The Irish President (Uachtarán Na hEireann) Michael D. Higgins (Micheál D Ó hUigínn) (@PresidentIRL) has publicly recognized seven volunteers for their work in building up the Irish language (Gaeilge) version of the crowd-sourced, language-learning social app Duolingo (@duolingo).
This is first time I’ve read about a head of state doing something like this in the language space, although volunteerism is something that’s often acknowledged publicly by officialdom.
Indeed, it is well-deserved recognition for these Duolingo volunteers given the results.
Duolingo Irish in the Top Ten
Over the past two years, over 2.3 million people had downloaded the language app and selected Irish as the language they wanted to learn.
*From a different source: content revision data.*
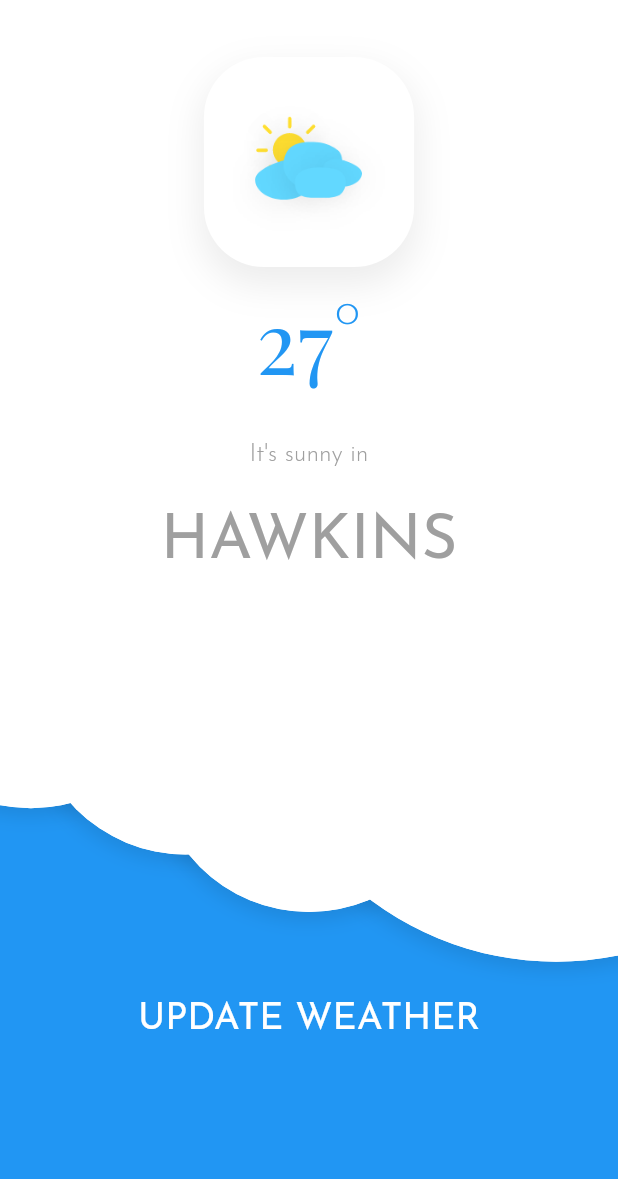
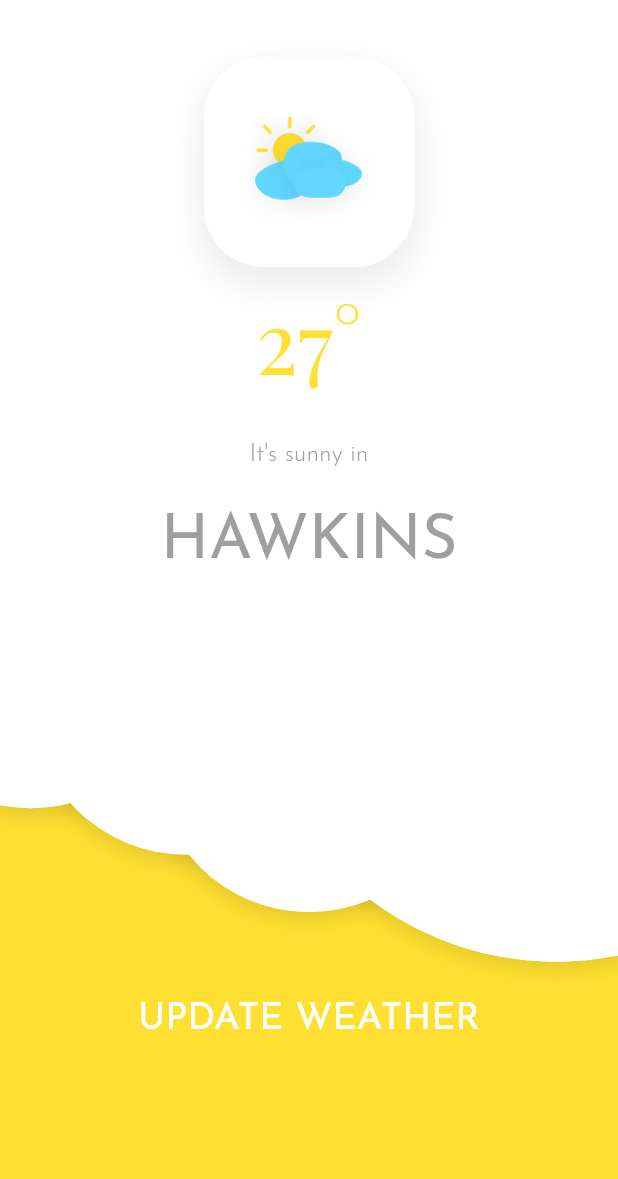
Before and after one commit to danielmark0116/LOADTHER, a Flutter app: the screen it shows after launch, on a phone screen of 412 x 824 dp, the part 57-1236 px from its top. Run offline on Flutter 3.47's test engine with Material 2 defaults, Android fonts, the phone set to English and light mode, and no system bars; project files that could hold a hidden picture were left out.

Commit message:
Structure fix

```diff
--- a/lib/screens/main.dart
+++ b/lib/screens/main.dart
@@ -24,7 +24,7 @@ class _MainScreenState extends State<MainScreen> {
 
     double responsizeFix;
 
-    var weatherColor = styleBlue;
+    var weatherColor = styleYellow;
 
     if (sizeData.height < 700) {
       responsizeFix = 25.0;
```
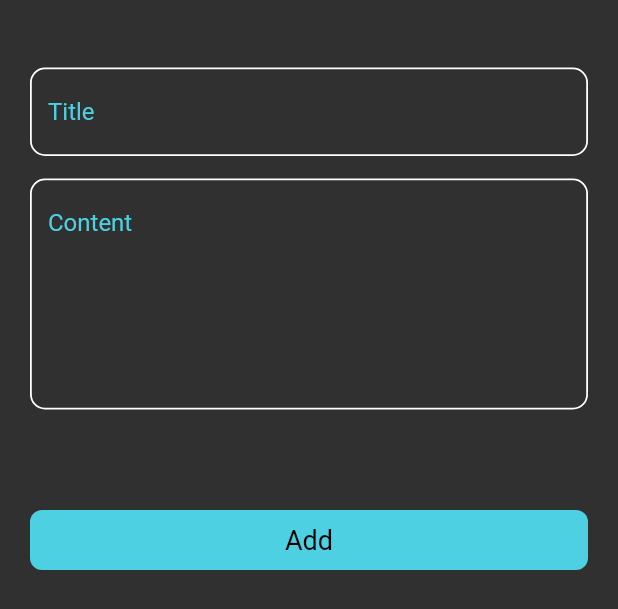
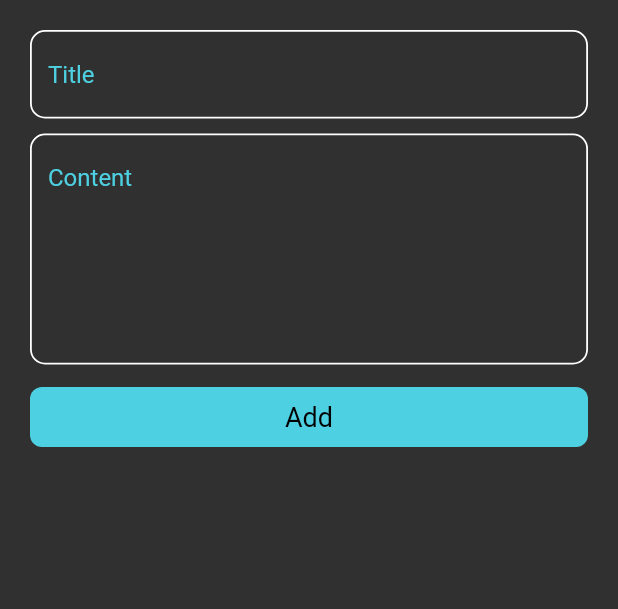
Before and after one commit to Omar99323/Notes-app, a Flutter app: the AddNote widget shown alone on an empty page, opened directly, on a phone screen of 412 x 824 dp. Shown: the top 609 px of the screen. Run offline on Flutter 3.47's test engine with Material 2 defaults, Android fonts, the phone set to English and light mode, and no system bars; drawn by our look-alikes of modal_progress_hud_nsn; our stand-ins replace flutter_bloc, hive, hive_flutter; accounts and stored records are empty.

```diff
--- a/lib/widgets/addnote.dart
+++ b/lib/widgets/addnote.dart
@@ -1,6 +1,5 @@
 import 'package:flutter/material.dart';
 import 'package:flutter_bloc/flutter_bloc.dart';
-import 'package:modal_progress_hud_nsn/modal_progress_hud_nsn.dart';
 import 'package:notes_app/cubits/addnote_cubit/addnote_cubit.dart';
 import 'package:notes_app/cubits/addnote_cubit/addnote_state.dart';
 import 'package:notes_app/models/note_model.dart';
@@ -14,8 +13,6 @@ class AddNote extends StatelessWidget {
   Widget build(BuildContext context) {
     return BlocProvider(
       create: (context) => AddnoteCubit(),
-      child: Padding(
-        padding: const EdgeInsets.symmetric(horizontal: 20, vertical: 30),
       child: BlocConsumer<AddnoteCubit, AddnoteState>(
         listener: (context, state) {
           if (state is AddnoteSuccess) {
@@ -26,11 +23,14 @@ class AddNote extends StatelessWidget {
           }
         },
         builder: (context, state) {
-            return ModalProgressHUD(
-                inAsyncCall: state is AddnoteLoading ? true : false,
-                child: const SingleChildScrollView(child: NoteForm()));
+          return AbsorbPointer(
+            absorbing: state is AddnoteLoading ? true : false,
+            child: const Padding(
+              padding: EdgeInsets.symmetric(horizontal: 20, vertical: 10),
+              child: SingleChildScrollView(child: NoteForm()),
+            ),
+          );
         },
-        ),
       ),
     );
   }
@@ -56,7 +56,7 @@ class _NoteFormState extends State<NoteForm> {
       key: formkey,
       autovalidateMode: autovalidateMode,
       child: SizedBox(
-        height: 350,
+        height: 300,
         child: Column(
           children: [
             CustomTextField(
@@ -72,10 +72,9 @@ class _NoteFormState extends State<NoteForm> {
                 content = value;
               },
             ),
-            const Spacer(
-              flex: 3,
-            ),
-            Buttton(
+            BlocBuilder<AddnoteCubit, AddnoteState>(
+              builder: (context, state) {
+                return Buttton(
                   ontap: () {
                     if (formkey.currentState!.validate()) {
                       formkey.currentState!.save();
@@ -92,6 +91,9 @@ class _NoteFormState extends State<NoteForm> {
                     }
                   },
                   title: 'Add',
+                  isloading: state is AddnoteLoading ? true : false,
+                );
+              },
             ),
           ],
         ),
--- a/lib/widgets/button.dart
+++ b/lib/widgets/button.dart
@@ -3,20 +3,29 @@ import 'package:flutter/material.dart';
 class Buttton extends StatelessWidget {
   const Buttton({
     required this.title,
-    Key? key, this.ontap,
+    Key? key,
+    this.ontap,
+    required this.isloading,
   }) : super(key: key);
   final String title;
-  final void
-   Function()? ontap;
+  final bool isloading;
+  final void Function()? ontap;
 
   @override
   Widget build(BuildContext context) {
-    return GestureDetector(
+    return Padding(
+      padding: const EdgeInsets.only(top: 15),
+      child: GestureDetector(
         onTap: ontap,
-      child: Container(
+        child: isloading
+            ? const CircularProgressIndicator(
+                color: Colors.black,
+              )
+            : Container(
                 height: 40,
                 decoration: BoxDecoration(
-            color: Colors.cyan[300], borderRadius: BorderRadius.circular(8)),
+                    color: Colors.cyan[300],
+                    borderRadius: BorderRadius.circular(8)),
                 width: double.infinity,
                 child: Center(
                     child: Text(
@@ -27,6 +36,7 @@ class Buttton extends StatelessWidget {
                   ),
                 )),
               ),
+      ),
     );
   }
 }
--- a/lib/widgets/custom_txtfield.dart
+++ b/lib/widgets/custom_txtfield.dart
@@ -14,7 +14,7 @@ class CustomTextField extends StatelessWidget {
   @override
   Widget build(BuildContext context) {
     return Padding(
-      padding: const EdgeInsets.only(top: 15),
+      padding: const EdgeInsets.only(top: 10,),
       child: TextFormField(
         validator: (value) {
           if (value?.isEmpty ?? true) {
```
Lines whose indentation alone changed are shown as unchanged.
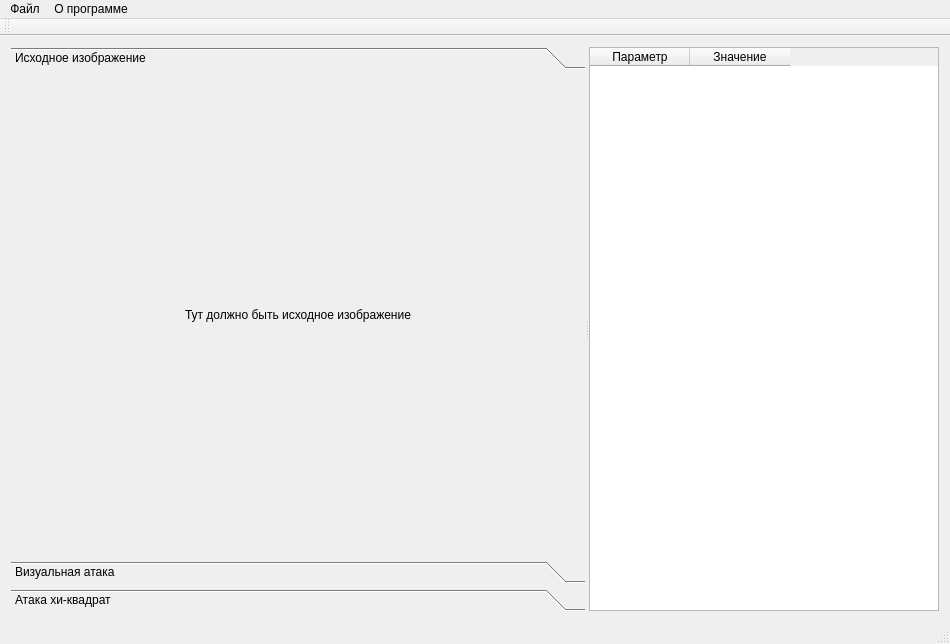
waitforcode/stect, file mainwindow.ui: the form before one commit.
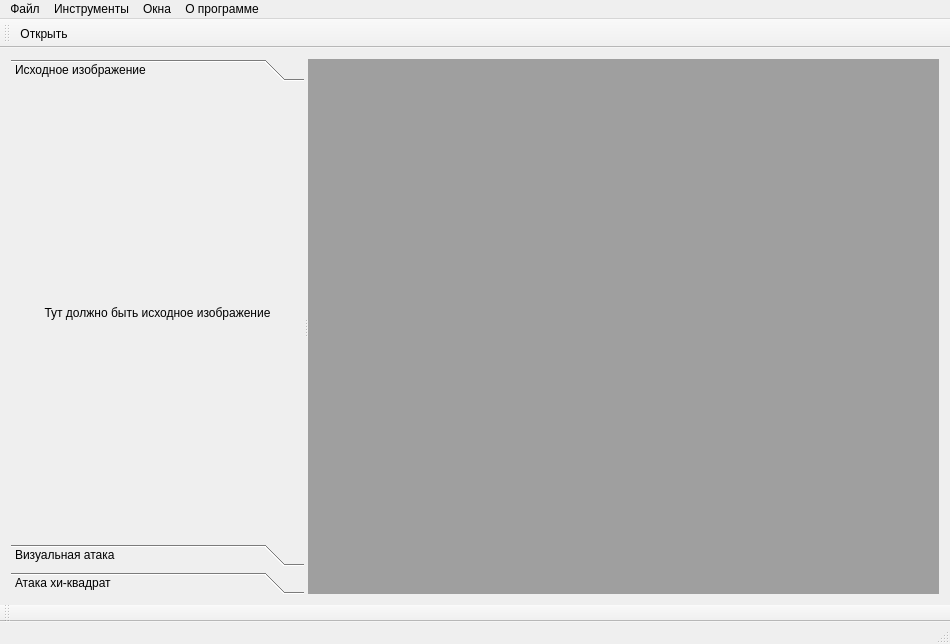
The form after the commit. Icons and pictures are not drawn.

```diff
--- a/mainwindow.ui
+++ b/mainwindow.ui
@@ -16,6 +16,10 @@
   <widget class="QWidget" name="centralWidget">
    <layout class="QGridLayout" name="gridLayout">
     <item row="0" column="0">
+     <widget class="QSplitter" name="splitter_2">
+      <property name="orientation">
+       <enum>Qt::Horizontal</enum>
+      </property>
      <widget class="QSplitter" name="splitter">
       <property name="orientation">
        <enum>Qt::Horizontal</enum>
@@ -29,8 +33,8 @@
          <rect>
           <x>0</x>
           <y>0</y>
-          <width>576</width>
-          <height>473</height>
+           <width>309</width>
+           <height>421</height>
          </rect>
         </property>
         <attribute name="label">
@@ -100,30 +104,8 @@
         </layout>
        </widget>
       </widget>
-      <widget class="QTableWidget" name="tableWidget">
-       <property name="minimumSize">
-        <size>
-         <width>50</width>
-         <height>0</height>
-        </size>
-       </property>
-       <property name="maximumSize">
-        <size>
-         <width>350</width>
-         <height>16777215</height>
-        </size>
-       </property>
-       <column>
-        <property name="text">
-         <string>Параметр</string>
-        </property>
-       </column>
-       <column>
-        <property name="text">
-         <string>Значение</string>
-        </property>
-       </column>
       </widget>
+      <widget class="QMdiArea" name="mdiArea"/>
      </widget>
     </item>
    </layout>
@@ -134,7 +116,7 @@
      <x>0</x>
      <y>0</y>
      <width>950</width>
-     <height>25</height>
+     <height>23</height>
     </rect>
    </property>
    <widget class="QMenu" name="menu">
@@ -151,18 +133,51 @@
     <addaction name="action_4"/>
     <addaction name="action_3"/>
    </widget>
+   <widget class="QMenu" name="menu_3">
+    <property name="title">
+     <string>Окна</string>
+    </property>
+    <addaction name="action_5"/>
+   </widget>
+   <widget class="QMenu" name="menu_4">
+    <property name="title">
+     <string>Инструменты</string>
+    </property>
+    <widget class="QMenu" name="menu_5">
+     <property name="title">
+      <string>Фильтры</string>
+     </property>
+     <addaction name="action_8"/>
+    </widget>
+    <addaction name="menu_5"/>
+    <addaction name="action_7"/>
+   </widget>
    <addaction name="menu"/>
+   <addaction name="menu_4"/>
+   <addaction name="menu_3"/>
    <addaction name="menu_2"/>
   </widget>
   <widget class="QToolBar" name="mainToolBar">
    <attribute name="toolBarArea">
-    <enum>TopToolBarArea</enum>
+    <enum>BottomToolBarArea</enum>
    </attribute>
    <attribute name="toolBarBreak">
     <bool>false</bool>
    </attribute>
   </widget>
   <widget class="QStatusBar" name="statusBar"/>
+  <widget class="QToolBar" name="toolBar">
+   <property name="windowTitle">
+    <string>toolBar</string>
+   </property>
+   <attribute name="toolBarArea">
+    <enum>TopToolBarArea</enum>
+   </attribute>
+   <attribute name="toolBarBreak">
+    <bool>false</bool>
+   </attribute>
+   <addaction name="action"/>
+  </widget>
   <action name="action">
    <property name="text">
     <string>Открыть</string>
```
Left out of the diff: 33 changed lines with no effect on the pictures. Lines whose indentation alone changed are shown as unchanged.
This means that Irish is in the top 10 most popular languages offered by Duolingo.
About 75% of these Irish language users are outside of Ireland, and the majority of new learners are located in the United States.
President Higgins commended the volunteers’ efforts at the official residence of the President, Áras an Uachtaráin, saying that their contribution was “an act of both national and global citizenship”.
The President also took this opportunity to comment on the status of the Irish language generally and about Government plans for the language.
Well done to Duolingo and to its volunteers in Ireland, and indeed everywhere!
The Duolingo Lessons for Other Languages
The Journal.ie quotes Oisín Ó Doinn, one of the volunteers, who was clearly delighted so many are enjoying the benefits of the contributions made to the Irish language lessons on Duolingo:
“The fact that an average of 3,000 people a day have begun using the Duolingo Irish course shows the massive worldwide interest in our native language and makes all the hard work we put in worthwhile.”
Aodhán Ó Deá (@aodhanodea) of Conradh na Gaeilge (@CnaG) was also quoted by the Journal.ie about Irish language proficiency and the reasons behind it. Some of his remarks will resonate with many Irish people:
“The thing I hear again and again from people is ‘I’d love to learn the language’, and I wish I learned it in school’.
So, despite all the negativity we hear about the Irish language, particularly from within Ireland, Duolingo’s success with their Irish language version again proves that not only people do want to try and master conversational Irish but that when the digital user experience (UX) of language learning suits their world, and it is made easy and is fun, they will give it an honest shot to learn.
But again it is clear how smart use of technology and an ever-improving UX can benefit the health of “minor” languages.
It will be interesting to see how the Duolingo impact plays out, if at all, in the responses to questions about Irish language usage in the next Irish census!
Other languages, take note now please.
- Congratulations (in Irish).